This week, Hawk Class treated the school to a trip down memory lane. They shared the messages of World War Two and entertained everyone with their understanding, acting skills and singing. Well done, Hawk Class!
On Wednesday and Thursday this week, Year 6 went to Henley Fort to experience what it was like to be an ARP Warden and in the Home Guard during World War Two. As Home Guard officers we got the chance to throw grenades (not real ones of course!); we had rifles and pikes that we used to attack Nazi soldiers and filled sandbags for our defences, making sure that no German spies got through!
As ARP Wardens we learnt about the importance of the blackout, what to do if there was a gas attack, and how to get people to safety after an air raid.
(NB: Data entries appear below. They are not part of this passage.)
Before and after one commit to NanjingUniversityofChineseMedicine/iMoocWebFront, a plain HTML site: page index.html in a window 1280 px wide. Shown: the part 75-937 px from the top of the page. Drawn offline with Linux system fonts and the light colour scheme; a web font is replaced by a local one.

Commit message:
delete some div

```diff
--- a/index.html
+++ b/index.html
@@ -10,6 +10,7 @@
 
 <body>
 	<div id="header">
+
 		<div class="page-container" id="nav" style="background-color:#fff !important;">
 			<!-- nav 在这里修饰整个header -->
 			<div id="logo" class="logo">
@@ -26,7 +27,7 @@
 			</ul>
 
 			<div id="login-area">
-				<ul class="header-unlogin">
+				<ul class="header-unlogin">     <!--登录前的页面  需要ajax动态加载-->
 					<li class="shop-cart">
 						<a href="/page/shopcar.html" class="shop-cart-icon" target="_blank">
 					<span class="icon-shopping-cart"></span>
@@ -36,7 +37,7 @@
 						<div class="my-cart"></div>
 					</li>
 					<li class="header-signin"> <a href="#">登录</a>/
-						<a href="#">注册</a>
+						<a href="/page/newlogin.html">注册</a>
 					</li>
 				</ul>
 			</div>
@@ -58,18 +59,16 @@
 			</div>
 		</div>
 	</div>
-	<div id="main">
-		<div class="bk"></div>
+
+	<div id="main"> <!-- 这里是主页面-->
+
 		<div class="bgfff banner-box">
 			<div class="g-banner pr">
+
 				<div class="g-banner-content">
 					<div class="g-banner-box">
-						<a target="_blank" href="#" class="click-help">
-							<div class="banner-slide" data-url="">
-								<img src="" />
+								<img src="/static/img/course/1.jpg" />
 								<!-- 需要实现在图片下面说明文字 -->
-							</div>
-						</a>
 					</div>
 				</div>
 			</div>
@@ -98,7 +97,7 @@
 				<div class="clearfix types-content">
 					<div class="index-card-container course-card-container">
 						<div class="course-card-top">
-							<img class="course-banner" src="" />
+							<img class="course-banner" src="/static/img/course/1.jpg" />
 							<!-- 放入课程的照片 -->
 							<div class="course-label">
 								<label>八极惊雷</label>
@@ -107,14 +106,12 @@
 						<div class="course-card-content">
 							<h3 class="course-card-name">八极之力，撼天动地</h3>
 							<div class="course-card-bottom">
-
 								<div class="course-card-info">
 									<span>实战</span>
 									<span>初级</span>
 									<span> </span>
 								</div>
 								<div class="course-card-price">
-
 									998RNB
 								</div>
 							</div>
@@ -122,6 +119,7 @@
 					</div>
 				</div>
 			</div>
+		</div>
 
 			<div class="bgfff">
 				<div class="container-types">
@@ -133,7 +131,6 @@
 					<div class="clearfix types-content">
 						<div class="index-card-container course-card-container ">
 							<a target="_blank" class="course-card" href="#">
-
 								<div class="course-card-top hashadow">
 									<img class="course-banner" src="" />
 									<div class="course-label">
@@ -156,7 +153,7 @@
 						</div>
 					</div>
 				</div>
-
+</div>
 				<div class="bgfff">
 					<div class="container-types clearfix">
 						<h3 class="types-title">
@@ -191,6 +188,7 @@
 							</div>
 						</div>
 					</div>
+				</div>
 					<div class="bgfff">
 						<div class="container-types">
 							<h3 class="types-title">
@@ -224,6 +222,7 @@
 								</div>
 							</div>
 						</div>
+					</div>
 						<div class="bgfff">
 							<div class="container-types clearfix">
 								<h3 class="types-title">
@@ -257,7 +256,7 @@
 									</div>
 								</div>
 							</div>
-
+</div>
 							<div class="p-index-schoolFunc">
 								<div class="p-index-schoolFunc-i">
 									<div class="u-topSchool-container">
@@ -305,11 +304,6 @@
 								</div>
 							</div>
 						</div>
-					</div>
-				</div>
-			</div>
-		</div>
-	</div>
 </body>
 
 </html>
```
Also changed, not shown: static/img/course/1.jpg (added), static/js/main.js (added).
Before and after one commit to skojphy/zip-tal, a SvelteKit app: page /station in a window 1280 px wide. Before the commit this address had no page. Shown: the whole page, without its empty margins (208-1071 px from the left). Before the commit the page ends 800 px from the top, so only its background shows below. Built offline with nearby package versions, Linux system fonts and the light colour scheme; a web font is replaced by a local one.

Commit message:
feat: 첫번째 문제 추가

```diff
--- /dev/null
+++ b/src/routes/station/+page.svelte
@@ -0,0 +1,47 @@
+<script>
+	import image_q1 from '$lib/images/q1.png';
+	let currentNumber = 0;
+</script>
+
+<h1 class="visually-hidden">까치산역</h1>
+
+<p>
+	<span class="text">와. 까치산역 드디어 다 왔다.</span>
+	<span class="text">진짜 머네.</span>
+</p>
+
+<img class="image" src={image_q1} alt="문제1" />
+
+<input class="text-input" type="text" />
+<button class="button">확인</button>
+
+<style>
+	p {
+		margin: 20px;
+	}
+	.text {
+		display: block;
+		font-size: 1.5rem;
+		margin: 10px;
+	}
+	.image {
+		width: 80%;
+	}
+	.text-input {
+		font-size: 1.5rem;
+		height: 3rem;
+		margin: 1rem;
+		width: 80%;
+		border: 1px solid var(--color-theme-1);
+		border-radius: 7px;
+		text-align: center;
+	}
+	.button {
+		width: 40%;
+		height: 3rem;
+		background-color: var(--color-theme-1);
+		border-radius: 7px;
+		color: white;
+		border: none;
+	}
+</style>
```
We also experiences what it would have been like in a shelter during the Blitz.
By Max F and Lucy H
A busy start...
The children have started the year by showing off their amazing writing skills to describe our class birds. After exploring images, videos and literature, the children composed their own wonderful poems inspired by these majestic birds of prey.
The Lone Hawk
I perch high up in a tree,
Out of sight, yet still deadly,
There is one thing on my mind: kill.
I dive down rapidly onto the unsuspecting prey,
The kill is done;
Yet I am not purified.
I glide off in a pensive mood.
The air’s buoyancy and the trees’ camouflage
Are of advantage to me;
And the earth’s surface upward for my inspection.
I peregrinate from tree to tree,
Gliding in a quaint environment,
How must I fulfil my goal?
That is still unknown.
By Seth O
He surveys your every move,
He waits for you to be still,
He stalks you, slowly, slowly, slowly,
He strikes your neck.
Everything goes black.
I stare at everything, everyone.
I kill, everything, everyone.
I strike fear into everything, everyone,
I screech at everything, everyone.
I dive at everything, everyone.
Others sleep, he is awake.
Others relax, he is alert.
Others doubt, he is confident.
Other play, he is always working.
Others have good in their hearts,
He does not, he is pure evil.
I am the assassin, I am the hawk.
The Eagle- The Terror
By Daniel W
There it is - Death has arrived.
The ruler of the wind, the emperor of the skies.
Sure, I can hide, but I cannot run
From the inevitable, from death, I told you, I’m done.
I see pain in its pure onyx eyes,
And it sees me as a feast and a prize.
This is the final stage, as it swoops down to get me,
This is the end, I know it, I’m ready.
The Life of Death
By Maeve A
Piercing onyx eyes, seek my flesh and bone.
I try to hide, but it’s too late, it’s diving like an arrow.
I look around for a saviour but I am all on my own.
Its razor sharp hands expand and the rest is unknown.
A speck in the distance I can see.
I can see it’s trying to hide but it won’t get away from me.
It stops dead still and I know it’s scared of me.
I grab it with my talons and pierce a hole in its heart.
Information for parents
Click on the above links to see a PowerPoint for progression of maths skills at Ashley school. These will be useful so that you are able to understand the methods your child uses, which may be different to the methods you use, so that you can best support them. Please ask your child which method they use as it will differ for each child. The key is that they are comfortable and secure in the method they use. You will also find a home learning information leaflet giving extra details on how to support your child at home with their maths.